Teenager's death remains unsolved 28 years later Featured

Written by

PITTSFIELD - Two of the state's unsolved homicides -- one in Winslow and one in Pittsfield -- share an anniversary.

28 years ago a 14-year-old Maine Central Institute student was reported missing. Maine State Police later determined it was a homicide after they found his body in Mill Pond.

 

“Somebody told us that this tragedy had occurred,” said Rosalie Williams, a former faculty member at MCI, "that a young boy had drowned in the Mill Pond.”

 

“We were devastated, of course,” she added later. “Devastated because we would not have expected that to happen among our school pupils. And just because it was a human being at a very young age who had long his life.”

 

According to a Maine State Police Facebook post, Pittsfield teen Christopher Rines was last seen alive by his friends on April 12, 1991. The group had been drinking in a gravel pit off Sebasticook Street. Rines reportedly got into a fight with one of his friends and left, heading towards town, and Mill Pond.

 

His jacket was found in the pond about three weeks later. Five Maine State Police divers went into the water on May 2 and found his body about 30 feet from shore in 6 feet of water.

 

“It certainly cast a pall over our school,” Williams said. “I knew his mother because she was my Avon lady.”

 

April 12 shares an anniversary with another unsolved homicide in Maine -- the death of Thomas Huntley in Winslow.

 

Huntley's burned body was found inside his Route 137 home, and the Maine State Police joined the investigation when the Fire Marshal's Office determined it was suspicious.

 

An autopsy determined Rines died by drowning, State police told a local newspaper at the time, adding additional information from the autopsy would not be released.

 

Police received several tips, including one that a group of men threw the teenager into the water.

 

“I think it was a mean-spirited thing that happened probably,” Williams speculated. “I don't think he slipped into the Mill Pond.”

 

“It's as mysterious at this moment as it was then,” the former teacher added. “And perhaps that's why I can't say very much. Because we never knew very much.”

Nit-Noi Ricker

Reporter
[email protected]

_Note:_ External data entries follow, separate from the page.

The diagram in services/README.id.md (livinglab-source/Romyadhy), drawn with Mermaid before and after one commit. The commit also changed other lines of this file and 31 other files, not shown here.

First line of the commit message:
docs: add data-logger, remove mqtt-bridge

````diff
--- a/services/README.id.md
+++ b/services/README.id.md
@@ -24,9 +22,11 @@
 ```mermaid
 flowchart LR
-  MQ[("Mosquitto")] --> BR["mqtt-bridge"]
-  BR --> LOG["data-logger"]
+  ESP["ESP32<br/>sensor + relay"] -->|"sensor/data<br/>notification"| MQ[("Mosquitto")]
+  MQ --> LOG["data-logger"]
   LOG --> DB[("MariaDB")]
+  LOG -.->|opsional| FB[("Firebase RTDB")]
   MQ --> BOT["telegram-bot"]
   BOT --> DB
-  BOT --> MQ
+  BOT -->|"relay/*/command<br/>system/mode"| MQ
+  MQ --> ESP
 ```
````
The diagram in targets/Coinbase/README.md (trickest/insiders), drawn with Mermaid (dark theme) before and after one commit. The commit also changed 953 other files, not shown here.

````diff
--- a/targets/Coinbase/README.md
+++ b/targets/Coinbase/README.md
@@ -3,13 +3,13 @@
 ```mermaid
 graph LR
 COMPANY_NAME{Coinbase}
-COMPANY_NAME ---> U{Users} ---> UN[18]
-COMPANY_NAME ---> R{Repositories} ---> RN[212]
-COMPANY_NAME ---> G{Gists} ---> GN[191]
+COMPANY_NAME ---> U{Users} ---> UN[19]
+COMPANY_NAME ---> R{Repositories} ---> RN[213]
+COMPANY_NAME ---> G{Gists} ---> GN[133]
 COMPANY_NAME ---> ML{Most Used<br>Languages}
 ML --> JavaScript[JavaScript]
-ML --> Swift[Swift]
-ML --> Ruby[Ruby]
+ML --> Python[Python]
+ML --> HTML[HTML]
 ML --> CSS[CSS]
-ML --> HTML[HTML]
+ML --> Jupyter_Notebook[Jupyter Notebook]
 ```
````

Nit-Noi Ricker is an Army brat who grew up on a farm in Winterport. She went to the University of Maine and the University of Northern Texas to learn how to be a journalist and started her career in Arizona at the Williams-Grand Canyon News, ...